Exultate Deo – Hans
Exultate Deo (Hans Leo Hassler,
Sing to joy for God our strength; shout joyfully to the God of Jacob. Raise a song, and strike the cymbal, the sweet sounding lyre with the harp.
Utrecht Jubilate (G. F. Handel, 1685-1759)
I. O be joyful in the Lord all ye lands! (Soloist: Michael Petersen)
II. Serve the Lord with gladness, and come before His presence with a song.
III. Be ye sure that the Lord He is God, it is He that has made us and not we ourselves, we are His people and the sheep of His pasture. (Soloists: Ruthann Lovetang and David Irvine)
IV. O go your way into His gates with thanksgiving, and into His courts with praise: be thankful unto Him, and speak good of His name.
V. For the Lord is gracious, His mercy is everlasting, and His truth endures from generation to generation. (Soloists: Ruthann Lovetang, Steven Bronfenbrenner and David Irvine)
VI. Glory be to the Father and to the Son and to the Holy Ghost.
VII. As it was in the beginning now and ever shall be world without end, Amen.
Handel wrote the Utrecht Jubilate in 1713, when he was 28 on his second trip to England where he settled permanently. It represents one of his first attempts at writing in English. It was so well received by the public and the courts, Queen Anne rewarded his efforts with an annual stipend of two hundred pounds. It is considered a true addition to the rich repertoire of English Cathedral music.
O Heiland, Reiss die Himmel auf (Johannes Brahms, 1833-1897)
1. O Heiland, reiss die Himmel auf,
herab vom Himmel lauf! Reiss ab, vom Himmel Tor und Tür,
reiss ab, wo Schloss und Riegel für!
2. O Gott, ein’ Tau vom
Himmel giess, Im Tau herab, O Heiland, fliess! Ihr Wolken,
brecht und regnet aus den König über Jakobs Haus!
3. O Erd, schlag aus, das Berg und
Tal grün alles
werd! O Erd, herfür dies Blümlein bring, O Heiland,
aus der Erden spring!
4. Hier leiden wir die grösste
Not, vor Augen steht der bittre Tod; ach komm, führ
uns mit starker Hand vom Elend zu dem Vaterland!
5. Da wollen wir all danken
dir, unserm Erlöser,
für und für; da wollen wir all loben dich je
allzeit immer und ewiglich.
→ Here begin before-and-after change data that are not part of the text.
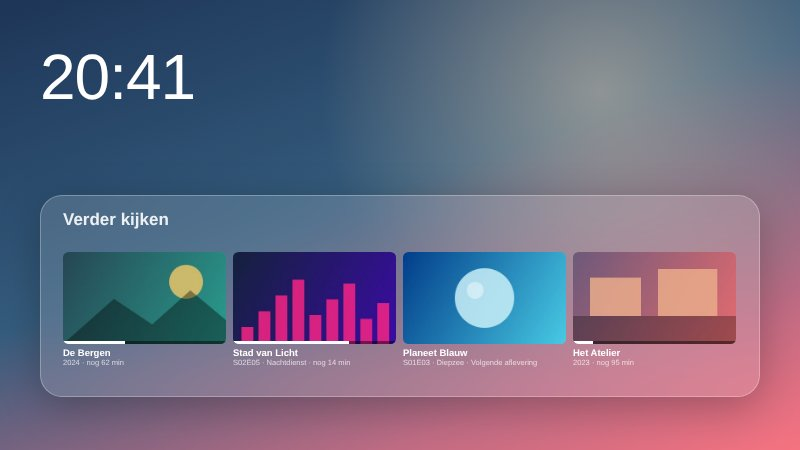
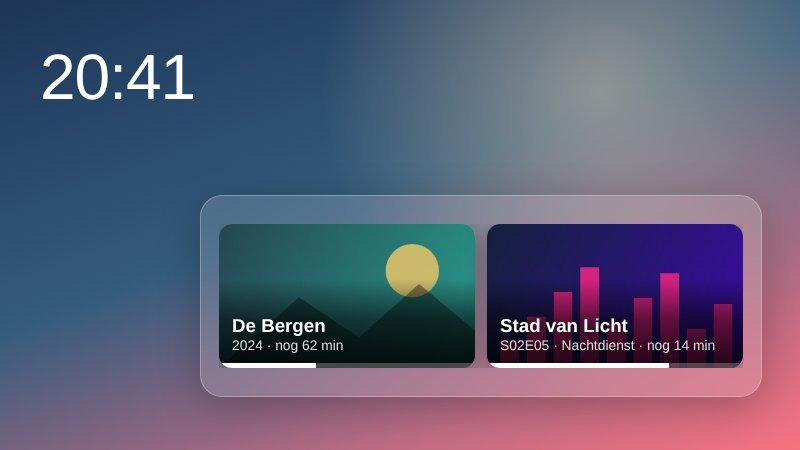
Continue watching: larger and readable; add-on cards on glass
The card shows as many titles as fit at a readable size (a still at least about 1.25 times the card's height), with
the title and episode over the bottom of the picture on a dark fade instead of small text under it. With the glass
card style (Couch) a card with its own page gets the frosted panel and the blurred scene behind it like the Home
Assistant cards, its page inside the panel's margins; the targets of its buttons are moved along with the frame.

Claude-Session: https://claude.ai/code/session_015CPHmiXFrdnEUAxVGgaNFe

Changed region(s): [[0.0312, 0.4356, 0.9688, 0.9022], [0.0625, 0.8711, 0.0938, 0.9022]]

diff --git a/addons/catalog/jellyfin/cards/continue/card.js b/addons/catalog/jellyfin/cards/continue/card.js
@@ -1,6 +1,7 @@
 /* The Continue watching card (ES5: it runs on Chromium 68 too). Everything comes in the message of the launcher: m.data is what the
    Jellyfin add-on's service said, the pictures as data: addresses (the frame has no network). Each title is a button for the remote:
-   the launcher puts a target over it, and OK sends the add-on open1, open2 ... which opens the Jellyfin app. */
+   the launcher puts a target over it, and OK sends the add-on open1, open2 ... which opens the Jellyfin app. The card shows as many
+   titles as fit at a readable size (or the number chosen), the title and episode over the picture. */
 var M = null,
   D = null,
   last = '';
@@ -11,27 +12,23 @@ function el(tag, cls, text) {
   if (text !== undefined) e.textContent = text;
   return e;
 }
-/* the size of a tile: as high as the card allows (two lines of text under the picture), narrower when they do not fit side by side;
-   the text follows the size of the tiles */
-function sizes(n, poster) {
+/* the tiles: as high as the card, side by side; with "as many as fit" a still is never narrower than about 1.25 times the card's
+   height (a poster 0.5 times), so the text stays readable; a chosen number is kept and the tiles get narrower */
+function layout(have, poster, chosen) {
   var W = window.innerWidth,
     H = window.innerHeight,
     ratio = poster ? 2 / 3 : 16 / 9,
-    rem = H * 0.1,
-    z = null;
-  for (var k = 0; k < 2; k++) {
-    var text = rem * (0.78 * 1.3 + 0.62 * 1.3 + 0.25),
-      gap = Math.round(rem * 0.6),
-      h = Math.max(10, H - text),
-      w = h * ratio;
-    if (n * w + (n - 1) * gap > W) {
-      w = (W - (n - 1) * gap) / n;
-      h = w / ratio;
-    }
-    z = { w: Math.floor(w), h: Math.floor(h), gap: gap, rem: rem, top: Math.max(0, Math.floor((H - h - text) / 2)) };
-    rem = Math.min(H * 0.1, Math.max(9, w * (poster ? 0.11 : 0.075)));
+    gap = Math.max(8, Math.round(H * 0.07)),
+    minW = H * (poster ? 0.5 : 1.25),
+    n = chosen ? Math.min(have, chosen) : Math.max(1, Math.min(have, Math.floor((W + gap) / (minW + gap)))),
+    h = H,
+    w = h * ratio;
+  if (n * w + (n - 1) * gap > W) {
+    w = (W - (n - 1) * gap) / n;
+    h = Math.min(H, w / ratio);
   }
-  return z;
+  var rem = Math.max(11, Math.min(28, Math.min(h * 0.13, w * (poster ? 0.12 : 0.075))));
+  return { n: n, w: Math.floor(w), h: Math.floor(h), gap: gap, rem: rem, top: Math.floor((H - h) / 2) };
 }
 function draw() {
   var row = document.getElementById('row'),
@@ -44,39 +41,42 @@ function draw() {
   var items = (D && D.items) || [];
   if (!D) return buttons([]);
   if (!items.length) {
+    document.documentElement.style.fontSize = Math.max(12, Math.min(26, window.innerHeight * 0.11)).toFixed(1) + 'px';
     msg.textContent = D.connected === false ? D.hint || '' : D.error || D.empty || '';
     return buttons([]);
   }
   var poster = D.style === 'poster',
-    z = sizes(items.length, poster),
+    z = layout(items.length, poster, +D.count || 0),
     W = window.innerWidth,
     H = window.innerHeight,
     out = [];
   document.documentElement.style.fontSize = z.rem.toFixed(1) + 'px';
   row.style.top = z.top + 'px';
-  items.forEach(function (it, i) {
-    var tile = el('div', 'tile'),
-      pic = el('div', 'pic');
+  items.slice(0, z.n).forEach(function (it, i) {
+    var tile = el('div', 'tile' + (poster ? ' poster' : '')),
+      txt = el('div', 'txt');
     tile.style.width = z.w + 'px';
+    tile.style.height = z.h + 'px';
     if (i) tile.style[M.dir === 'rtl' ? 'marginRight' : 'marginLeft'] = z.gap + 'px';
-    pic.style.height = z.h + 'px';
     if (it.pic) {
       var im = el('img');
       im.src = it.pic;
-      pic.appendChild(im);
-    } else pic.appendChild(el('div', 'nopic', it.title));
+      tile.appendChild(im);
+    }
+    tile.appendChild(el('div', 'fade'));
+    txt.appendChild(el('div', 't', it.title));
+    var sub = it.left ? it.sub + (it.sub ? ' · ' : '') + it.left : it.sub;
+    if (sub) txt.appendChild(el('div', 's', sub));
+    tile.appendChild(txt);
     if (it.pct > 0) {
       var bar = el('div', 'bar'),
         fill = el('i');
       fill.style.width = Math.max(2, Math.min(100, it.pct)) + '%';
       bar.appendChild(fill);
-      pic.appendChild(bar);
+      tile.appendChild(bar);
     }
-    tile.appendChild(pic);
-    tile.appendChild(el('div', 't', it.title));
-    tile.appendChild(el('div', 's', it.left ? it.sub + (it.sub ? ' · ' : '') + it.left : it.sub));
     row.appendChild(tile);
-    /* the target of the remote: the picture of this title, in percent of the card */
+    /* the target of the remote: this tile, in percent of the card */
     var x = M.dir === 'rtl' ? W - (i + 1) * z.w - i * z.gap : i * (z.w + z.gap);
     out.push({ name: 'open' + (i + 1), x: (x / W) * 100, y: (z.top / H) * 100, w: (z.w / W) * 100, h: (z.h / H) * 100 });
   });

diff --git a/addons/catalog/jellyfin/cards/continue/card.css b/addons/catalog/jellyfin/cards/continue/card.css
@@ -1,7 +1,7 @@
 /* The Continue watching card: transparent background, fills its frame. The tiles are sized by card.js (Chromium 79 has no
-   aspect-ratio); the colour and typeface are the theme's (the launcher sends them). */
+   aspect-ratio); the title and the episode lie over the bottom of the picture, on a dark fade, so they stay readable on any scene. */
 html {
-  font-size: 10vh;
+  font-size: 16px;
 }
 body {
   margin: 0;
@@ -16,69 +16,79 @@ body {
   left: 0;
   top: 0;
   right: 0;
-  bottom: 0;
   white-space: nowrap;
   overflow: hidden;
 }
 .tile {
+  position: relative;
   display: inline-block;
   vertical-align: top;
   white-space: normal;
-}
-.pic {
-  position: relative;
-  border-radius: 0.45rem;
+  border-radius: 0.7rem;
   overflow: hidden;
   background: rgba(255, 255, 255, 0.12);
+  box-shadow:
+    0 0.4rem 1.2rem rgba(0, 0, 0, 0.3),
+    inset 0 0 0 1px rgba(255, 255, 255, 0.16);
 }
-.pic img {
-  display: block;
+.tile img {
+  position: absolute;
+  left: 0;
+  top: 0;
   width: 100%;
   height: 100%;
   object-fit: cover;
 }
-.pic .bar {
+.tile .fade {
   position: absolute;
   left: 0;
   right: 0;
   bottom: 0;
-  height: 0.22rem;
-  background: rgba(0, 0, 0, 0.45);
+  height: 62%;
+  background: linear-gradient(rgba(0, 0, 0, 0), rgba(0, 0, 0, 0.55) 45%, rgba(0, 0, 0, 0.85));
 }
-.pic .bar i {
+.tile .txt {
+  position: absolute;
+  left: 0.7rem;
+  right: 0.7rem;
+  bottom: 0.7rem;
+  color: #fff;
+  text-shadow: 0 1px 4px rgba(0, 0, 0, 0.6);
+}
+.tile .t {
+  font-size: 1rem;
+  font-weight: 700;
+  line-height: 1.2;
+  white-space: nowrap;
+  overflow: hidden;
+  text-overflow: ellipsis;
+}
+.tile .s {
+  font-size: 0.74rem;
+  line-height: 1.3;
+  opacity: 0.85;
+  white-space: nowrap;
+  overflow: hidden;
+  text-overflow: ellipsis;
+}
+.tile .bar {
+  position: absolute;
+  left: 0;
+  right: 0;
+  bottom: 0;
+  height: 0.28rem;
+  background: rgba(255, 255, 255, 0.25);
+}
+.tile .bar i {
   display: block;
   height: 100%;
-  background: currentColor;
+  background: #fff;
 }
-.pic .nopic {
-  position: absolute;
-  left: 0;
-  right: 0;
-  top: 0;
-  bottom: 0;
-  display: flex;
-  align-items: center;
-  justify-content: center;
-  padding: 0 0.4rem;
-  text-align: center;
-  font-size: 0.8rem;
-  font-weight: 600;
-  opacity: 0.8;
-}
-.t {
-  font-size: 0.78rem;
-  font-weight: 600;
-  margin-top: 0.25rem;
-  white-space: nowrap;
-  overflow: hidden;
-  text-overflow: ellipsis;
-}
-.s {
-  font-size: 0.62rem;
-  opacity: 0.7;
-  white-space: nowrap;
-  overflow: hidden;
-  text-overflow: ellipsis;
+.tile.poster .t {
+  white-space: normal;
+  display: -webkit-box;
+  -webkit-line-clamp: 2;
+  -webkit-box-orient: vertical;
 }
 #msg {
   position: absolute;
@@ -86,10 +96,11 @@ body {
   right: 0;
   top: 50%;
   transform: translateY(-50%);
-  font-size: 0.5rem;
-  opacity: 0.7;
+  font-size: 1.1rem;
+  opacity: 0.8;
   text-align: center;
+  padding: 0 1rem;
 }
-[dir="rtl"] .pic .bar i {
+[dir="rtl"] .tile .bar i {
   margin-left: auto;
 }

diff --git a/app/index.html b/app/index.html
@@ -1256,7 +1256,8 @@ body.scenes-on {
 [data-cards="glass"] .card-ha-weather,
 [data-cards="glass"] .card-ha-entity,
 [data-cards="glass"] .card-ha-entities,
-[data-cards="glass"] .card-ha-camera {
+[data-cards="glass"] .card-ha-camera,
+[data-cards="glass"] .card-frame {
   padding: 22px 28px;
   border-radius: 30px;
   background-color: rgba(30, 20, 28, 0.34);
@@ -1269,6 +1270,13 @@ body.scenes-on {
 }
 [data-cards="glass"] .card-ha-camera {
   padding: 0;
+}
+/* a card with its own page on glass: the page inside the margins of the panel (cards.js moves the targets of its buttons along) */
+[data-cards="glass"] .card-frame > iframe {
+  left: 18px !important;
+  top: 16px !important;
+  width: calc(100% - 36px) !important;
+  height: calc(100% - 32px) !important;
 }
 [data-cards="glass"] .card-ha-entity.f {
   background-image: none !important;
@@ -3539,6 +3547,17 @@ function cardButtons(el, list) {
     };
     ok.push({ name: n.name, label: el._pk.actions[i].label, x: q(n.x), y: q(n.y), w: q(n.w), h: q(n.h) });
   });
+  /* the page says percent of its frame; the frame can sit inside the card's margins (glass cards), so the targets are moved there */
+  var f = el._f,
+    cw = el.offsetWidth,
+    ch = el.offsetHeight;
+  if (f && cw && ch && f.offsetWidth && (f.offsetLeft || f.offsetTop || f.offsetWidth !== cw || f.offsetHeight !== ch))
+    ok.forEach(function (b) {
+      b.x = ((f.offsetLeft + (b.x * f.offsetWidth) / 100) / cw) * 100;
+      b.y = ((f.offsetTop + (b.y * f.offsetHeight) / 100) / ch) * 100;
+      b.w = ((b.w * f.offsetWidth) / 100 / cw) * 100;
+      b.h = ((b.h * f.offsetHeight) / 100 / ch) * 100;
+    });
   var key = JSON.stringify(ok);
   if (el._bk === key) return;
   el._bk = key;
@@ -3604,6 +3623,8 @@ function cardFrame(id, pk) {
   return {
     draw: function (el, o) {
       el._pk = pk;
+      /* a card with its own page: the glass style (cards.style) gives it the frosted panel too, its page inside the margins */
+      if (!/\bcard-frame\b/.test(el.className)) el.className += ' card-frame';
       if (!el._f) {
         var f = document.createElement('iframe');
         f.setAttribute('sandbox', 'allow-scripts');
@@ -3976,7 +3997,7 @@ var SCENES = (function () {
     if (frost) frost.style.backgroundImage = g ? 'linear-gradient(rgba(16,14,26,0.34),rgba(16,14,26,0.46)),' + g : '';
     for (var i = 0; i < els2.length; i++) {
       var el = els2[i];
-      if (!/\bcard-(weather|ha-)/.test(el.className)) continue;
+      if (!/\bcard-(weather|ha-|frame\b)/.test(el.className)) continue;
       if (!g) {
         el.style.backgroundImage = '';
         el.style.backgroundSize = '';

diff --git a/app/src/js/cards.js b/app/src/js/cards.js
@@ -667,6 +667,17 @@ function cardButtons(el, list) {
     };
     ok.push({ name: n.name, label: el._pk.actions[i].label, x: q(n.x), y: q(n.y), w: q(n.w), h: q(n.h) });
   });
+  /* the page says percent of its frame; the frame can sit inside the card's margins (glass cards), so the targets are moved there */
+  var f = el._f,
+    cw = el.offsetWidth,
+    ch = el.offsetHeight;
+  if (f && cw && ch && f.offsetWidth && (f.offsetLeft || f.offsetTop || f.offsetWidth !== cw || f.offsetHeight !== ch))
+    ok.forEach(function (b) {
+      b.x = ((f.offsetLeft + (b.x * f.offsetWidth) / 100) / cw) * 100;
+      b.y = ((f.offsetTop + (b.y * f.offsetHeight) / 100) / ch) * 100;
+      b.w = ((b.w * f.offsetWidth) / 100 / cw) * 100;
+      b.h = ((b.h * f.offsetHeight) / 100 / ch) * 100;
+    });
   var key = JSON.stringify(ok);
   if (el._bk === key) return;
   el._bk = key;
@@ -732,6 +743,8 @@ function cardFrame(id, pk) {
   return {
     draw: function (el, o) {
       el._pk = pk;
+      /* a card with its own page: the glass style (cards.style) gives it the frosted panel too, its page inside the margins */
+      if (!/\bcard-frame\b/.test(el.className)) el.className += ' card-frame';
       if (!el._f) {
         var f = document.createElement('iframe');
         f.setAttribute('sandbox', 'allow-scripts');

diff --git a/addons/catalog/jellyfin/service.js b/addons/catalog/jellyfin/service.js
@@ -29,7 +29,7 @@ function create(ctx) {
   const style = opt => (opt && opt.style === 'poster' ? 'poster' : 'wide');
   const count = opt => {
     const n = parseInt(opt && opt.count, 10);
-    return n >= 2 && n <= 6 ? n : style(opt) === 'poster' ? 6 : 4;
+    return n >= 1 && n <= 6 ? n : 0;
   };
   // pictures already made into data: addresses, by image and tag (a picture changes only with its tag)
   let pics = {},
@@ -60,7 +60,7 @@ function create(ctx) {
       };
     let items;
     try {
-      items = await jf.list(count(opt), !opt || opt.nextup !== 'off');
+      items = await jf.list(count(opt) || (style(opt) === 'poster' ? 6 : 4), !opt || opt.nextup !== 'off');
     } catch (e) {
       return { connected: true, error: T(String(e.message || e)), items: [], at: Date.now() };
     }
@@ -80,7 +80,7 @@ function create(ctx) {
         pic: p,
       });
     }
-    return { connected: true, style: st, items: out, empty: out.length ? '' : T('Nothing to continue'), at: Date.now() };
+    return { connected: true, style: st, count: count(opt), items: out, empty: out.length ? '' : T('Nothing to continue'), at: Date.now() };
   }
 
   // the app that opens: the one chosen, or the first of the three that is installed (asked of LG's app manager, kept 10 minutes)

diff --git a/app/src/css/home.css b/app/src/css/home.css
@@ -1251,7 +1251,8 @@ body.scenes-on {
 [data-cards="glass"] .card-ha-weather,
 [data-cards="glass"] .card-ha-entity,
 [data-cards="glass"] .card-ha-entities,
-[data-cards="glass"] .card-ha-camera {
+[data-cards="glass"] .card-ha-camera,
+[data-cards="glass"] .card-frame {
   padding: 22px 28px;
   border-radius: 30px;
   background-color: rgba(30, 20, 28, 0.34);
@@ -1264,6 +1265,13 @@ body.scenes-on {
 }
 [data-cards="glass"] .card-ha-camera {
   padding: 0;
+}
+/* a card with its own page on glass: the page inside the margins of the panel (cards.js moves the targets of its buttons along) */
+[data-cards="glass"] .card-frame > iframe {
+  left: 18px !important;
+  top: 16px !important;
+  width: calc(100% - 36px) !important;
+  height: calc(100% - 32px) !important;
 }
 [data-cards="glass"] .card-ha-entity.f {
   background-image: none !important;

diff --git a/app/src/js/scenes.js b/app/src/js/scenes.js
@@ -241,7 +241,7 @@ var SCENES = (function () {
     if (frost) frost.style.backgroundImage = g ? 'linear-gradient(rgba(16,14,26,0.34),rgba(16,14,26,0.46)),' + g : '';
     for (var i = 0; i < els2.length; i++) {
       var el = els2[i];
-      if (!/\bcard-(weather|ha-)/.test(el.className)) continue;
+      if (!/\bcard-(weather|ha-|frame\b)/.test(el.className)) continue;
       if (!g) {
         el.style.backgroundImage = '';
         el.style.backgroundSize = '';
Amen.
Les Fleurs et les Arbres (Camille Saint-Saëns, 1835-1921)
Les fleurs et les arbres, Les bronzes, les marbres, Les ors, les émaux. La mer, les fontaines, Les monts et les plaines Consolent nos maux. Nature éternelle Tu sembles plus belle Au sein des douleurs! Et l’art nous domine, Sa flamme illumine Le rire et les pleurs.
The flowers and the trees, the metals, the marbles, the golds, enamels, [all the painted colors on the meadows], the sea, the fountains (waterfalls), the mountains, the plains, console our pain. Nature eternal you appear more beautiful to a suffering heart and art dominates us – its flame lights both laughter and tears.
Two motets by Paul Hindemith (1896-1963)
Two love songs by David C. Dickau (1953-)
in time of
Come, O Come, My Life’s Delight
David Dickau received his bachelor and doctoral degrees from U.S.C. and his Masters from Northwestern in Chicago. He is the professor and Choral Chair at Mankato State University in Minnesota. He is married to Allan Petker’s sister (an excellent decision!).
Messe Solennelle (Louis Vierne, 1870-1937)
GLORIA (incipit: Michael Petersen)
Nearly blind from birth, Louis Vierne composed this mass in 1900, inspired in part by the magnificent Cavaillé-Coll organ at the Cathedral of Notre Dame in Paris, where he had recently been appointed titular organist. Written for choir and two organs, it was dedicated to Théodore Dubois, a French composer and organist. We are blessed to have a venue at the First Presbyterian Church, San Anselmo, where two pipe organs are present, to perform this work as it was originally intended.
Roll, Jordan, Roll (Arr. by Brian Tate, 1954-)
Kevin Massey, Martha Wall, Christopher Zombres, Jan Young)
The Peace of God (Allan
Robert Petker, 1955-)
The peace of God be with you forever more, which surpasses all understanding. Keep your heads and hearts and minds filled with the presence and love of God. The peace of God be with you forever more. Amen.